> TASK DETAILS
In the entries below, find each line with the word "border" and return it.

> MATERIAL FOR THIS TASK
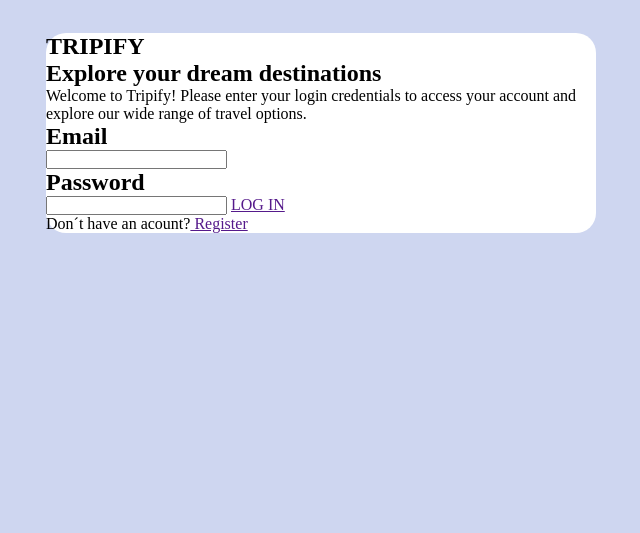
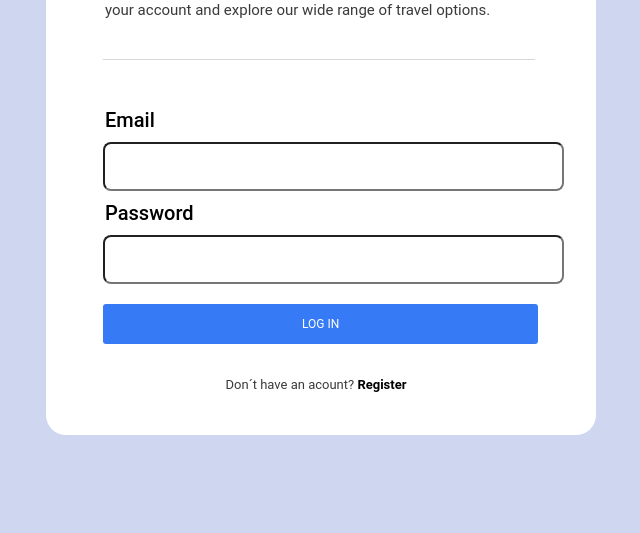
Before and after one commit to FedeVega01/image-based-web-project-login, a plain HTML site: page index.html in a window 1280 px wide. Shown: the part 267-800 px from the top of the page, without its empty margins (319-959 px from the left). Drawn offline with Linux system fonts and the light colour scheme.

Commit message:
se aplicaron propiedades css a titulos y botones

```diff
--- a/css/style.css
+++ b/css/style.css
@@ -17,3 +17,91 @@ body{
     border-radius: 20px;
     width: 550px;
 }
+
+.contenedor{
+    display: flex;
+    align-items: end;
+    width: 500px;
+    padding: 16px 20px;
+}
+
+.div{
+    width: 10px;
+}
+
+.t1{
+    text-align: center;
+    padding-bottom: 40px;
+    font-family: "Roboto", sans-serif;
+    font-size: 60px;
+    font-weight: 1000;
+}
+
+.t2{
+    padding: 0 57px;
+    font-family: "Roboto", sans-serif;
+    font-size: 30px;
+}
+
+.t3{
+    padding-top: 5px;
+    padding-bottom: 5px;
+    padding-left: 59px;
+    padding-right: 60px;
+    font-family: "Roboto", sans-serif;
+    font-size: 15px;
+    color: rgb(58, 58, 58);
+}
+
+.te, .tp{
+      padding: 10px 39px;
+      font-family: "Roboto", sans-serif;
+      font-size: 20px;
+      font-weight: 500;
+}
+
+.tf{
+    text-align: center;
+    margin-top: 45px;
+    font-family: "Roboto", sans-serif;
+    font-size: 13px;
+    color: rgb(58, 58, 58);
+    padding-bottom: 27px;
+}
+
+.email{
+    padding: 15px 140px;
+    margin-left: 37px;
+    border-radius: 8px;
+}
+
+.pass{
+    margin-bottom: 30px;
+    padding: 15px 140px;
+    margin-left: 37px;
+    border-radius: 8px;
+}
+
+.buttom{
+    text-decoration: none;
+    background-color: rgb(54, 123, 245);
+    color: white;
+    border-radius: 3px;
+    padding: 13px 199px ;
+    margin-left: 37px;
+    font-family: "Roboto", sans-serif;
+    font-size: 12px;
+}
+
+.reg{
+    text-decoration: none;
+    color: black;
+    font-weight: 700;
+    font-family: "Roboto", sans-serif;
+}
+
+.raya{
+    padding: 20px;
+    color: rgb(208, 208, 212);
+    margin-left: 37px;
+}
--- a/index.html
+++ b/index.html
@@ -11,18 +11,18 @@
     <main>
         <section class="fondo">
 
-                <h1>TRIPIFY</h1>
-                <h2>Explore your dream destinations</h2>
-                <p>Welcome to Tripify! Please enter your login credentials to access your account and explore our wide range of travel options.</p>
-
-            <section>
+                <h1 class="t1">TRIPIFY</h1>
+                <h2 class="t2">Explore your dream destinations</h2>
+                <p class="t3">Welcome to Tripify! Please enter your login credentials to access your account and explore our wide range of travel options.</p>
+                <p class="raya">______________________________________________________</p>
+            <section class="contenedor">
                 <div>
-                    <h2>Email</h2>
+                    <h2 class="te">Email</h2>
                     <input class="email" type="email">
-                    <h2 >Password</h2>
+                    <h2 class="tp">Password</h2>
                     <input class="pass" type="password">
-                    <a href="">LOG IN</a>
-                    <p>Don´t have an acount?<a href=""> Register</a></p>
+                    <a class="buttom" href="">LOG IN</a>
+                    <p class="tf">Don´t have an acount?<a class="reg" href=""> Register</a></p>
                 </div>
             </section>
 
```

> ANSWER TO THE EXERCISE
     border-radius: 20px;
+    border-radius: 8px;
+    border-radius: 8px;
+    border-radius: 3px;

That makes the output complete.